[Web page revision data]
============
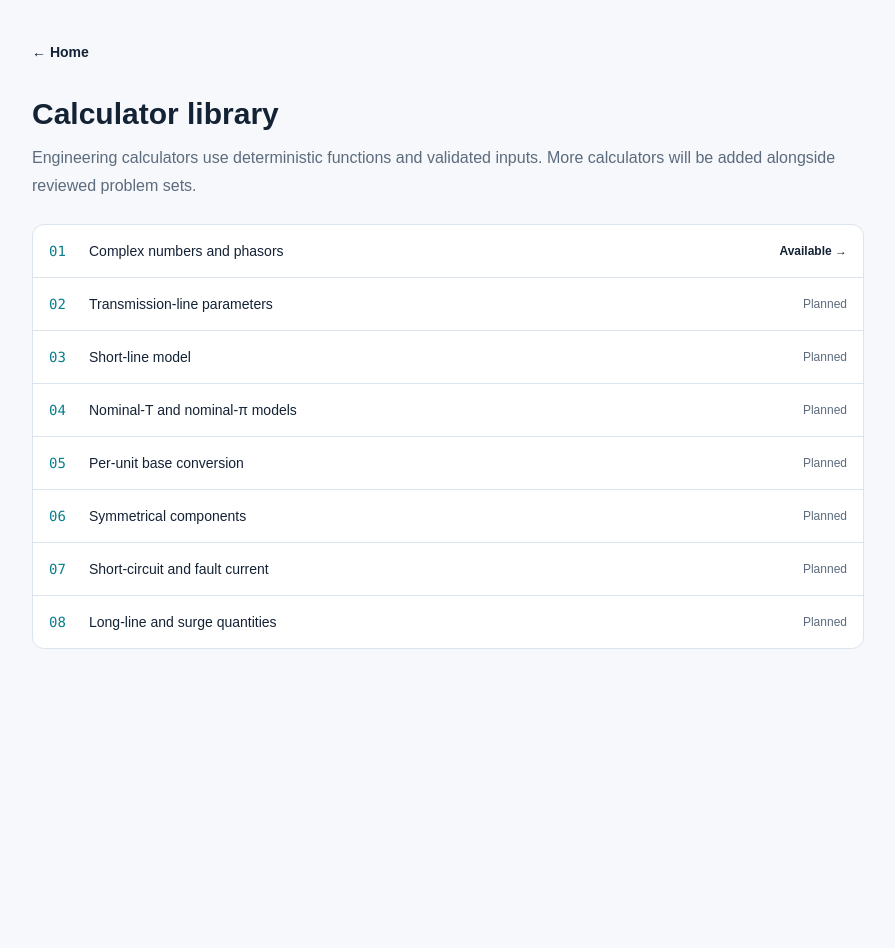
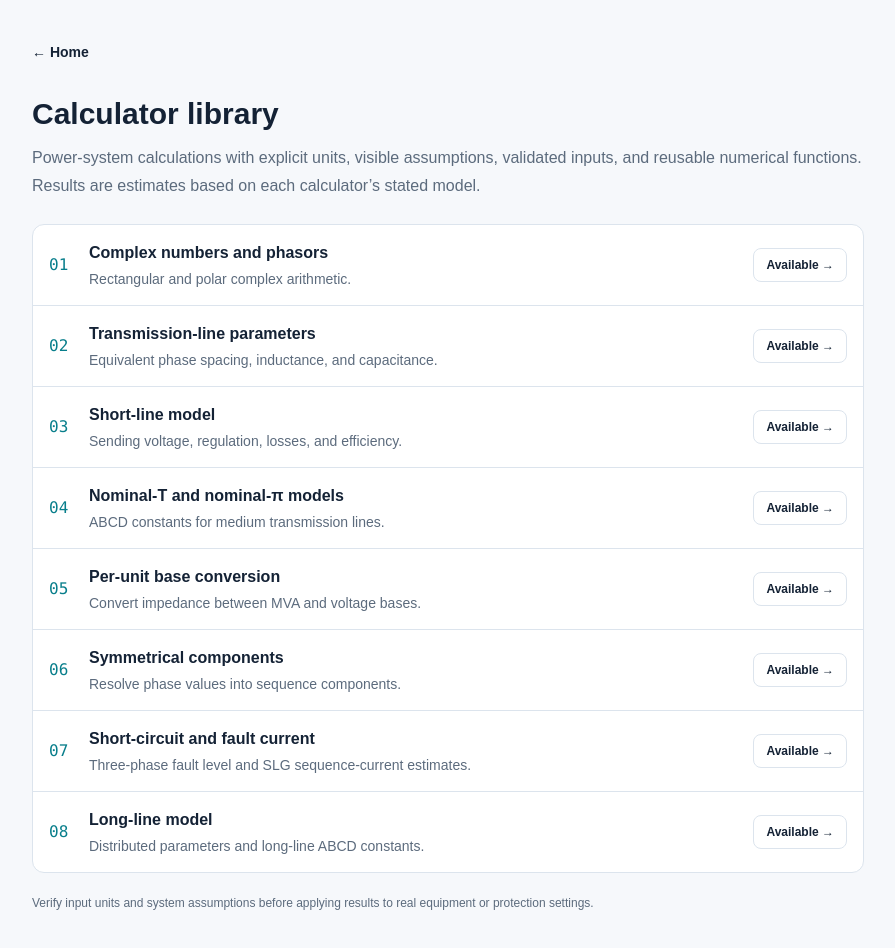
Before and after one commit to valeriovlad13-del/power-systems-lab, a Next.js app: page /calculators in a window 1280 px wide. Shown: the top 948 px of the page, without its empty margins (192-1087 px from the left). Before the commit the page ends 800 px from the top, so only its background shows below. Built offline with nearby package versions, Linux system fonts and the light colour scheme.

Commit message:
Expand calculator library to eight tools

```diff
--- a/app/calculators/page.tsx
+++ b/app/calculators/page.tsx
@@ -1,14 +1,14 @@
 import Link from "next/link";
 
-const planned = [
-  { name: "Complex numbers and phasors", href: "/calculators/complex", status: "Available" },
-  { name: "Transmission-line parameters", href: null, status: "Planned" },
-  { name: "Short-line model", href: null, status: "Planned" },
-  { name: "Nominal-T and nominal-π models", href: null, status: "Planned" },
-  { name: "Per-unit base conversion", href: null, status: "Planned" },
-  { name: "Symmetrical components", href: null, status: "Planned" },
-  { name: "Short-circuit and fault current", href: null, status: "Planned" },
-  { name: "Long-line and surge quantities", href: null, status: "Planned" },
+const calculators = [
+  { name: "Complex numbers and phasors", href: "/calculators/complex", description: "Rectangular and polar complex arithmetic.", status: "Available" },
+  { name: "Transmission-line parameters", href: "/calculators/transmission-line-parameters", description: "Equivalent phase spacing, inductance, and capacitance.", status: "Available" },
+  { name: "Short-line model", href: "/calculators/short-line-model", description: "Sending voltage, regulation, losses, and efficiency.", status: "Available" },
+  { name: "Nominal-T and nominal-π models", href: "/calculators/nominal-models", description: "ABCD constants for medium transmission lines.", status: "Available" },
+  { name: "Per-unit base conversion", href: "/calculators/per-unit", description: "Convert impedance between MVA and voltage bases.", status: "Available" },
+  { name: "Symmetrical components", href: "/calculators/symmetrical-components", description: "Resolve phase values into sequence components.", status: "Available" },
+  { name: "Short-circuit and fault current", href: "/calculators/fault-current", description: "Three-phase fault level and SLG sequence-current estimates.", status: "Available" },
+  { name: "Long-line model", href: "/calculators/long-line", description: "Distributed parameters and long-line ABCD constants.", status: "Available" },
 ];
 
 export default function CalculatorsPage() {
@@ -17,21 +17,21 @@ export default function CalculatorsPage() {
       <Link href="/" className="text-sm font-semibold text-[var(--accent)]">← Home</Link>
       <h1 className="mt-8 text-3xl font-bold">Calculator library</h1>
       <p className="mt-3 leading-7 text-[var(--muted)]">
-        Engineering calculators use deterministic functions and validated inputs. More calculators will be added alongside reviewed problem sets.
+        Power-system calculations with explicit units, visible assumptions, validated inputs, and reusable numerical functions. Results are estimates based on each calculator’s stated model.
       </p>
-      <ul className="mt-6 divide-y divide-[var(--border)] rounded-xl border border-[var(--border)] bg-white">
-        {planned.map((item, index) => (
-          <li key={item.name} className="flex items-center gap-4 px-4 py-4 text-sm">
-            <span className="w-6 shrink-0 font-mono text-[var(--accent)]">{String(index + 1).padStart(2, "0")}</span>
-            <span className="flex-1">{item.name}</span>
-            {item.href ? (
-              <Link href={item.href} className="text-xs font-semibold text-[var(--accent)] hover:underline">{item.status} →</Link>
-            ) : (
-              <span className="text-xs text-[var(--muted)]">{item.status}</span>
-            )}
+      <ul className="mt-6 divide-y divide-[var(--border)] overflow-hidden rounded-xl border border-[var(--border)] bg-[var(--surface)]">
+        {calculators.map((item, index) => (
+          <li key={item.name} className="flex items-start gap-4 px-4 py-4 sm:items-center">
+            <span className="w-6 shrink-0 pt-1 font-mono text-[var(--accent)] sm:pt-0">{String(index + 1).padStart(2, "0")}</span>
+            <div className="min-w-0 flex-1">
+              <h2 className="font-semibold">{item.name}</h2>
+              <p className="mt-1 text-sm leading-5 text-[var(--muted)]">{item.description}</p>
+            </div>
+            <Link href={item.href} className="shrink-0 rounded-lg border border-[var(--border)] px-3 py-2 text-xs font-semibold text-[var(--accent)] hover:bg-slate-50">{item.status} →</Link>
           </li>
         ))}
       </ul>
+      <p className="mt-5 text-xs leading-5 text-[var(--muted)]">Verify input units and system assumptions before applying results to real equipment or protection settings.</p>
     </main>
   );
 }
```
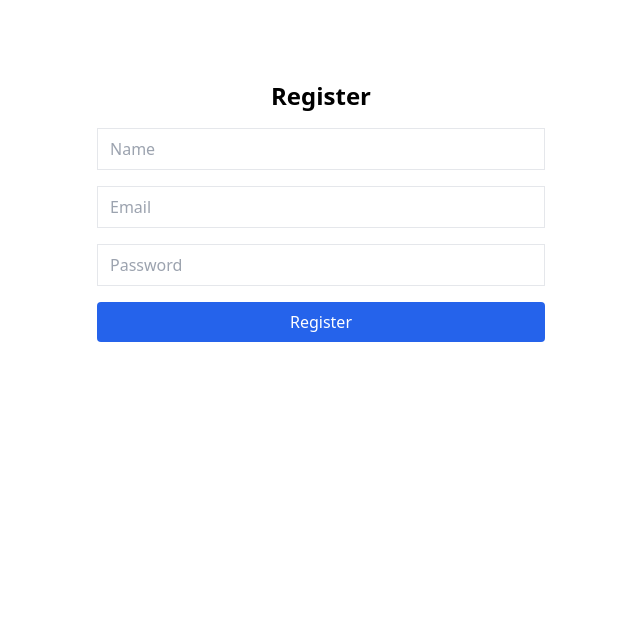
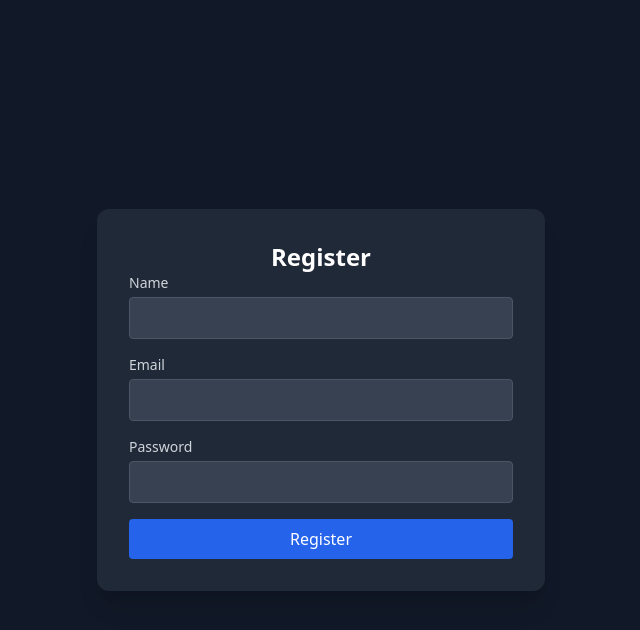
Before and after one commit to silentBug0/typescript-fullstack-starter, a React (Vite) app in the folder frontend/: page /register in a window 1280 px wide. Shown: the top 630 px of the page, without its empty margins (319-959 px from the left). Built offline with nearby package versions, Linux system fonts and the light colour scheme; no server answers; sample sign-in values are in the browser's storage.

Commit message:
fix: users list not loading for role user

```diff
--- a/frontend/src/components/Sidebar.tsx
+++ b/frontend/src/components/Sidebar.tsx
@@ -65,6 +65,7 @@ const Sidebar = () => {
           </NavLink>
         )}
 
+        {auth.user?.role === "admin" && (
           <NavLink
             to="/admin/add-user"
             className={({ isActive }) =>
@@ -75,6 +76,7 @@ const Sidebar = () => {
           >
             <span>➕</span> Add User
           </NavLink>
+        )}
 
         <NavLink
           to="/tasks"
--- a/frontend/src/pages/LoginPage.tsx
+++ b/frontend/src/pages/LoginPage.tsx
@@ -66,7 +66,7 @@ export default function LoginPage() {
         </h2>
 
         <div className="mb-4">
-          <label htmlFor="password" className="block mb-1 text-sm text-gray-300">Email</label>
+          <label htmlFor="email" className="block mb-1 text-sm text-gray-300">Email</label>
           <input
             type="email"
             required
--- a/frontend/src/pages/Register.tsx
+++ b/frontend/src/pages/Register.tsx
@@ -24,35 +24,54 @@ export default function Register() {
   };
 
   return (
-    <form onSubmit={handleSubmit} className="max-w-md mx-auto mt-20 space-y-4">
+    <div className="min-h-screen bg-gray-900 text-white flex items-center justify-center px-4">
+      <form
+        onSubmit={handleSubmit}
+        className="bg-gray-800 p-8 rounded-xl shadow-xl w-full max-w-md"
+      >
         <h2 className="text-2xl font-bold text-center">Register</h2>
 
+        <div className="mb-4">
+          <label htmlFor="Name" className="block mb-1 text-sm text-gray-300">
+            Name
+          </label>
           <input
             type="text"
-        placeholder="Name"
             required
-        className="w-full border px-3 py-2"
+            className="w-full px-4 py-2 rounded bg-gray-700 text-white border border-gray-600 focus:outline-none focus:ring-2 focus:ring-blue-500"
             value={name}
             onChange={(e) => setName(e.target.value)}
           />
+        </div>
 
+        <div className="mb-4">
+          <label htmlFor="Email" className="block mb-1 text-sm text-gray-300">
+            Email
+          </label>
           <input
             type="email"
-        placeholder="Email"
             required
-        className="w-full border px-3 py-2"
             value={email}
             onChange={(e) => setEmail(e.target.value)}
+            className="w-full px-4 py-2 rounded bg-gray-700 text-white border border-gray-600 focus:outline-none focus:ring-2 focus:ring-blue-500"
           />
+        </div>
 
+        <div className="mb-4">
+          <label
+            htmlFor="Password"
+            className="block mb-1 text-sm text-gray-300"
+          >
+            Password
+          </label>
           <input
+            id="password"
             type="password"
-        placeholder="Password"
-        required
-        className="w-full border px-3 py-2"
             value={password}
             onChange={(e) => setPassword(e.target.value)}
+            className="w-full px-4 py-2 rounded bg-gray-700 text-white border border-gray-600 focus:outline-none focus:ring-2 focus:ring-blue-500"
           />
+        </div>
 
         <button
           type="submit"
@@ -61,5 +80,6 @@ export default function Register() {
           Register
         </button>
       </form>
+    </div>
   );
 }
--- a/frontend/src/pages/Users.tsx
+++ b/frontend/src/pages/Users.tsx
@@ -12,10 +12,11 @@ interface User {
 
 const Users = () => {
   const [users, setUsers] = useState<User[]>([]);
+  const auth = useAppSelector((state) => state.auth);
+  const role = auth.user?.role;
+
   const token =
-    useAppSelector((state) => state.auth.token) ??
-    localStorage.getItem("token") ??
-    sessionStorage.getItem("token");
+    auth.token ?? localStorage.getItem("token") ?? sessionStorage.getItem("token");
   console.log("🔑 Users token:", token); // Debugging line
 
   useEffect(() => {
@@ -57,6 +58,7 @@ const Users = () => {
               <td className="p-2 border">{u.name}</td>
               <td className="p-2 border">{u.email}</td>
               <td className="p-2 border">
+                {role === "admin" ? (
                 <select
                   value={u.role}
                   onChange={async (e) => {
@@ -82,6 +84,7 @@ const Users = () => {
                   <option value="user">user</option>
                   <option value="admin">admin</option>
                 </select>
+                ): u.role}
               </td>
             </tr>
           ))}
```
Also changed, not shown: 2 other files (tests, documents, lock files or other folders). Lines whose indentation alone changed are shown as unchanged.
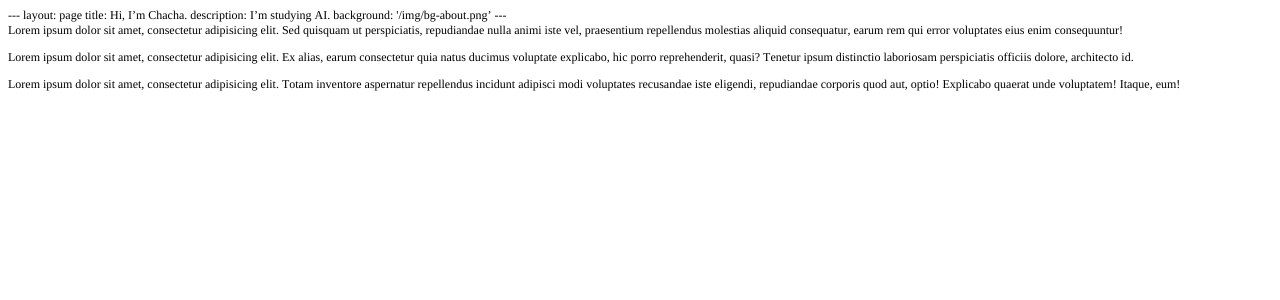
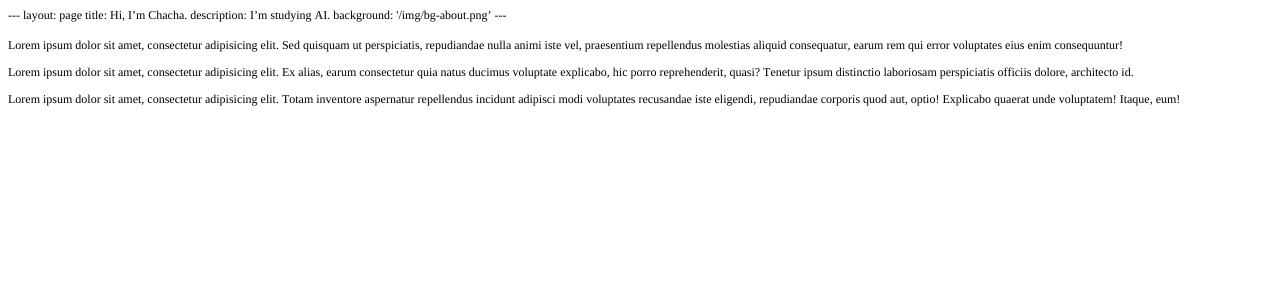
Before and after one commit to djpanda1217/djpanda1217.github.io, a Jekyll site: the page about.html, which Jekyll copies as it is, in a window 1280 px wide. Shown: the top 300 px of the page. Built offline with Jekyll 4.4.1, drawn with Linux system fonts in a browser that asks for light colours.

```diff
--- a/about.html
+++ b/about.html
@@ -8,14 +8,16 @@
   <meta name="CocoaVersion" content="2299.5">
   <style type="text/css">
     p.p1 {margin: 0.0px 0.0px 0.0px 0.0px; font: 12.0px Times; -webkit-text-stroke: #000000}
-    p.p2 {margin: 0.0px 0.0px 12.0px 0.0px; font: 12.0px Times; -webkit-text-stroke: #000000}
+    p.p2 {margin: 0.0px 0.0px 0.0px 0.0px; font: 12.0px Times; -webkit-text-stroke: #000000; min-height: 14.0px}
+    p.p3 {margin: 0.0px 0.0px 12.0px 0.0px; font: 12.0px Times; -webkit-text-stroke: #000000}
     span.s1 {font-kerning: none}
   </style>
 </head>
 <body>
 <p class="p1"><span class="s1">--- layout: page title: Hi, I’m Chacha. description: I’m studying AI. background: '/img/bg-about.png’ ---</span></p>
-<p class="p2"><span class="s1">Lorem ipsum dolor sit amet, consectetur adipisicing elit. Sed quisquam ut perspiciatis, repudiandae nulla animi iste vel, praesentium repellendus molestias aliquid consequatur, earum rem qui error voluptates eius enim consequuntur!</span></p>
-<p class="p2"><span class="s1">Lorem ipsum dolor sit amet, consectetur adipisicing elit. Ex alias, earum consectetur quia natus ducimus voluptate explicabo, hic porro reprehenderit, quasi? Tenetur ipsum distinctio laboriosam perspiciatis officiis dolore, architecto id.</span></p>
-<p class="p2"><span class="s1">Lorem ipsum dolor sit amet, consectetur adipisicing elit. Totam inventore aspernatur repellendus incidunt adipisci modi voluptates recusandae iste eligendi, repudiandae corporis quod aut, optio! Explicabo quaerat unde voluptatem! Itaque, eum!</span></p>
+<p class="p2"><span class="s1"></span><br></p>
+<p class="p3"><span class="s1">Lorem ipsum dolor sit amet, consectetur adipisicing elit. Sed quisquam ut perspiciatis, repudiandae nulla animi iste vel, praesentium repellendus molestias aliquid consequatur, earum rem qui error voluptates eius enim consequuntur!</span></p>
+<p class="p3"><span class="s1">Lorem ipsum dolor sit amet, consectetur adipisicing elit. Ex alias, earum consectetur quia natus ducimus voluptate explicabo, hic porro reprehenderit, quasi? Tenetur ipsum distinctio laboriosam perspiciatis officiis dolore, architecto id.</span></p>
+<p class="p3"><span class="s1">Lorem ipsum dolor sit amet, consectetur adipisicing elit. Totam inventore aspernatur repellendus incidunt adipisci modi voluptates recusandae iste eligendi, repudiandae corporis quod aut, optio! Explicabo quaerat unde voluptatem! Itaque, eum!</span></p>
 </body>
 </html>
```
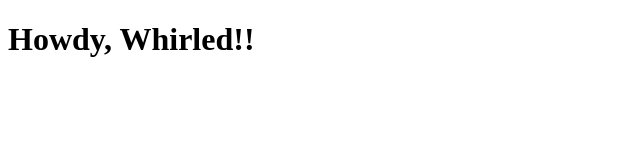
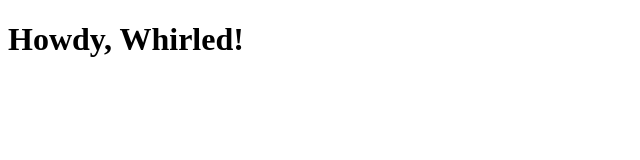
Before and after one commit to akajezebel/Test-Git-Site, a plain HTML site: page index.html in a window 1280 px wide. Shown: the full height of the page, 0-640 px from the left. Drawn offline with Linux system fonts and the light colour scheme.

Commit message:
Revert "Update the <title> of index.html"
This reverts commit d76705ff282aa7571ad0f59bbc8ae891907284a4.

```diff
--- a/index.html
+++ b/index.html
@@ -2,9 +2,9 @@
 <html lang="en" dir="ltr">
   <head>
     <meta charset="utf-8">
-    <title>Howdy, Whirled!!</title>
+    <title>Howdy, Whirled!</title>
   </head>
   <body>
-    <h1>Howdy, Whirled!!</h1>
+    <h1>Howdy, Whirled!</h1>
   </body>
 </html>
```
============
### Task to carry out
Copy out, from the records above, every line that holds the string "label".

### Expected output
-          <label htmlFor="password" className="block mb-1 text-sm text-gray-300">Email</label>
+          <label htmlFor="email" className="block mb-1 text-sm text-gray-300">Email</label>
+          <label htmlFor="Name" className="block mb-1 text-sm text-gray-300">
+          </label>
+          <label htmlFor="Email" className="block mb-1 text-sm text-gray-300">
+          </label>
+          <label
+          </label>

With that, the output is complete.